College Student Alcohol Use & How to Talk to Your Student

College is a time for students to have a number of new experiences that will impact their personal development.  In this crucial time of growth, students can be influenced by factors such as being away from home for the first time, new friends and the pressure felt to fit in, and other social and emotional issues.  Alcohol use may be one of the experiences a college student will explore and (it) is tied to many of the influences listed above.  We want parents to be aware of the changes their students may face at college and be equipped to talk with their student about these issues.

Please talk to your student about alcohol use and risky behaviors that may affect his or her academic performance and social life as well as the legal issues that may compromise their future goals or success at St. Olaf College.  We encourage you to speak with your student about alcohol prior to their arrival on campus and periodically throughout their college career.  When speaking with your student consider the following:

  • Be honest and straightforward with your student.  Talk about expectations—both yours and theirs.
  • Remind your student of legal issues—alcohol consumption is not tolerated at any level by those under the age of 21 in the state of Minnesota.
  • Discuss the alcohol policy at school.  At St. Olaf College the possession, distribution, or consumption of alcohoicl beverages is prohibited on the campus.

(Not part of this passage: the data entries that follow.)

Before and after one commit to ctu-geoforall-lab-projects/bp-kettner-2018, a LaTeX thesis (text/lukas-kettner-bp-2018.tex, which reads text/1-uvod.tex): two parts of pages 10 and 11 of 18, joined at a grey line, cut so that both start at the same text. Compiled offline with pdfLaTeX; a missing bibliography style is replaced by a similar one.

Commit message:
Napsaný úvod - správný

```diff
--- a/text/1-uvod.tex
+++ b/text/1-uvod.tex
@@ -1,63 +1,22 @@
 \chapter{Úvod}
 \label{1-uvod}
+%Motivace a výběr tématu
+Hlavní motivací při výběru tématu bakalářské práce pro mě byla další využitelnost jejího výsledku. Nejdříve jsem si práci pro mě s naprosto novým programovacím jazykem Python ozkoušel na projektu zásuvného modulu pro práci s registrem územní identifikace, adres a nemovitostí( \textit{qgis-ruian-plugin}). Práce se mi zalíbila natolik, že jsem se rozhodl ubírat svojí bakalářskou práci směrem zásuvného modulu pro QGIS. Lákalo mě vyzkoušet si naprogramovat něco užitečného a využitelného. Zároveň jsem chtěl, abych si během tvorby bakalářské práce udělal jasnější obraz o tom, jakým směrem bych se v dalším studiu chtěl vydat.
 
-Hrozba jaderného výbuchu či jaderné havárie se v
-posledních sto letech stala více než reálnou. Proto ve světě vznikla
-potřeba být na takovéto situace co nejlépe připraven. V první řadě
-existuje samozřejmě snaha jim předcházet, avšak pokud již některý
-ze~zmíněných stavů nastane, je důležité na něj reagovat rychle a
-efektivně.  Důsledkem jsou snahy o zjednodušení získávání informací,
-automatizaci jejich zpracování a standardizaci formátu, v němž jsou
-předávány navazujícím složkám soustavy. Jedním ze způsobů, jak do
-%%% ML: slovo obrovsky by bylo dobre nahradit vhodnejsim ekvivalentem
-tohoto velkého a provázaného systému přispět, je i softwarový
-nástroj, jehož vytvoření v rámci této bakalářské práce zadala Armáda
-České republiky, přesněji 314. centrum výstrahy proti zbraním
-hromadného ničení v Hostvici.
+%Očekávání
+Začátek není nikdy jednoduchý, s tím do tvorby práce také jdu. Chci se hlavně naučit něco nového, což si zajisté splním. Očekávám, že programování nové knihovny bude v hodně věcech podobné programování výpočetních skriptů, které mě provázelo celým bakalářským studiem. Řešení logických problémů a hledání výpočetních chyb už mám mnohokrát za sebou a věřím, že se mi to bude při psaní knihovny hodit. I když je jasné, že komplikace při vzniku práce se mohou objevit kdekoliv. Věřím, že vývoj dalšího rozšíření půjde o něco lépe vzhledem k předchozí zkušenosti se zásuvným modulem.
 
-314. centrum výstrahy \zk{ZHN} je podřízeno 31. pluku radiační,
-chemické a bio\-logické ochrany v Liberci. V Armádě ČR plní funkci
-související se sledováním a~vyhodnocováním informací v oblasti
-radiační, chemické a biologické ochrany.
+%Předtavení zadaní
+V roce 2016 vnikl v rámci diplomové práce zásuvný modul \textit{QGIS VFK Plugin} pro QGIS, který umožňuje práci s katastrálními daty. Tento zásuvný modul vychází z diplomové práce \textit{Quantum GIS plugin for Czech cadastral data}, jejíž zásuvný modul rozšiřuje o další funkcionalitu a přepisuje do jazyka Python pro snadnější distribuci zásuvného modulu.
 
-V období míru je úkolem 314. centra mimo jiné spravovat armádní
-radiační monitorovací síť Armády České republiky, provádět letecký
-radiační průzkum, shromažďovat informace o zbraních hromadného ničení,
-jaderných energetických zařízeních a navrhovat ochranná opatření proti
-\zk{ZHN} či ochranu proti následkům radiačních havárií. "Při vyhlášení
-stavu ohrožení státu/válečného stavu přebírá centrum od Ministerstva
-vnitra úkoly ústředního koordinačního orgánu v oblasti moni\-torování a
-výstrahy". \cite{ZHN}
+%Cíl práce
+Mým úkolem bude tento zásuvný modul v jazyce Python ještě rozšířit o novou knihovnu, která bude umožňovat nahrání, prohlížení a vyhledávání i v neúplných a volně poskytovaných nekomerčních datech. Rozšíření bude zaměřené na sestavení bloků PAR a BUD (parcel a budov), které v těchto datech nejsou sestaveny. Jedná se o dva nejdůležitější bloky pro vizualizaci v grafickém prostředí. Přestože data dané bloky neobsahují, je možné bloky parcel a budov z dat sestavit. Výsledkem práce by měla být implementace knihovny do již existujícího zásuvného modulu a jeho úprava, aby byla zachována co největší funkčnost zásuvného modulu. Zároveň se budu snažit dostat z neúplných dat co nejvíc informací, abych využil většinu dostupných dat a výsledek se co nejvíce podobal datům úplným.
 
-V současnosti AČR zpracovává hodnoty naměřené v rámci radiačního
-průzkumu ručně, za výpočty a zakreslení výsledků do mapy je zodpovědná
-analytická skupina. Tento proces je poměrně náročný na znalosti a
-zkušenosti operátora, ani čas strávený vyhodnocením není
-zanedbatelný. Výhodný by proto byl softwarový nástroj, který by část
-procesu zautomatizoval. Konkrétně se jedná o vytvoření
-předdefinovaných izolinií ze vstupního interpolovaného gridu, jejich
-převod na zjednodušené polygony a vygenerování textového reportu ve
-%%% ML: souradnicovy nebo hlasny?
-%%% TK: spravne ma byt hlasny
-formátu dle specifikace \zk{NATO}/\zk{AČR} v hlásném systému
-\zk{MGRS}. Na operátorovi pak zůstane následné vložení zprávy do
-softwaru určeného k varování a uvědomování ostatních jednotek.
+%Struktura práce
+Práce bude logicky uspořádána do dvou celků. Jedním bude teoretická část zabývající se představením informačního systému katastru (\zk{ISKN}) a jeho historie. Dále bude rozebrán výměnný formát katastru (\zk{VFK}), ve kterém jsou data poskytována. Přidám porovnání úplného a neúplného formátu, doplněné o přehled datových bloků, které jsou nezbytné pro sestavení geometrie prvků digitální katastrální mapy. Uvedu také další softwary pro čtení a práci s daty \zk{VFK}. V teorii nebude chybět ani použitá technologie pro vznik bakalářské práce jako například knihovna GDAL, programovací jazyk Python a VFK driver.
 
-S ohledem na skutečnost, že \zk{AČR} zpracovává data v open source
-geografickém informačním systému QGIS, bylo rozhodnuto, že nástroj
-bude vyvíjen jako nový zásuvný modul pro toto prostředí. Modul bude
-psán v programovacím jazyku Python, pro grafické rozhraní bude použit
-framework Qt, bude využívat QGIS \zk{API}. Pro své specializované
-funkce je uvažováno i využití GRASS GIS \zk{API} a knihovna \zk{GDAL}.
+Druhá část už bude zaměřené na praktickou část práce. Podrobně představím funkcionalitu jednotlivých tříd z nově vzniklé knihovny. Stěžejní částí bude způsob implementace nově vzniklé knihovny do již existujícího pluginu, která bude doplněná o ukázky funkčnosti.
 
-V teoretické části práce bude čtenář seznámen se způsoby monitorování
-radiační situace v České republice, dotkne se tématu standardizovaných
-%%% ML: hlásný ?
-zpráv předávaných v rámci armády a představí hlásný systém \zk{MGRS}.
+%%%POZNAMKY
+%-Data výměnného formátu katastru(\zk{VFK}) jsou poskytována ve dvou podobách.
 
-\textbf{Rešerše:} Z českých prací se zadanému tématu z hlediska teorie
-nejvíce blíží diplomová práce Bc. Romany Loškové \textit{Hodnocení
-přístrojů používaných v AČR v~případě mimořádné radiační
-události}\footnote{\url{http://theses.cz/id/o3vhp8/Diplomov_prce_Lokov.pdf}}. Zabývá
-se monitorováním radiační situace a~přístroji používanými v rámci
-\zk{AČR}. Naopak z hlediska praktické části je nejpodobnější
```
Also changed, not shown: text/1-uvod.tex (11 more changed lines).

Encourage your student to make choices consistent with the policy to avoid legal issues or college sanctions.
  • Normalize the fact that not everyone in college drinks.  In fact, 22% of St. Olaf students do not drink during their time at school.

Reinforce protective behaviors if your student does choose to drink:

  • Alternate non-alcoholic with alcoholic beverages
  • Avoid drinking games
  • Set a limit to number of drinks he/she will have
  • Eat before/during drinking
  • Keep track of the number of drinks consumed
  • Pace drinks to one or fewer per hour
  • Stay with the same group of friends while drinking
  • Use a designated driver
  • Have a friend let them know when they’ve had enough
  • Do not accept open drinks from someone else and do not drink from a cup that has been sitting unattended.  The risk of someone else adding something to a drink is real.

Teach your student the signs of alcohol poisoning and encourage them to look out for their peers:

  • The person is unconscious or semi-conscious and cannot be awakened when touched, spoken to, or shaken
  • The person has cold, clammy or pale or bluish skin
  • The person has slowed breathing (less than 8 breaths per minute or longer than 10 seconds between breaths)
  • The person is vomiting while sleeping/passed out or is not fully conscious during or after vomiting
  • The person drank a large quantity of alcohol and collapsed

A person does not need to exhibit all of these symptoms to have alcohol poisoning.  When in doubt, seek help.

While your student is on campus, there are numerous resources to help your student succeed:

  • The Wellness Center- students can talk to peer educators one-on-one about health and wellness issues or attend one of our programs on issues of alcohol and other drug use, sexual health, mental health, nutrition, or fitness.
  • The Counseling Center- offers individual counseling, workshops, testing, consultations and referrals.  Services are provided at no cost to full-time St. Olaf students.
  • Dean of Students Office- deans serve as consultants to students about personal and academic matters.
  • BASICS (Brief Alcohol Screening and Intervention for College Students)- helps students explore alcohol and drug use in a non-judgemental environment.   This session is scheduled on an individual basis via the Counseling Center.
  • Online Self Assessment for Students- E CheckUptoGo.  Students input their alcohol use history and receive a personalize report to help them make safer choices.


More  information on college drinking:

National Institute on Alcohol Abuse and Alcoholism (NIAAA)-

College Drinking-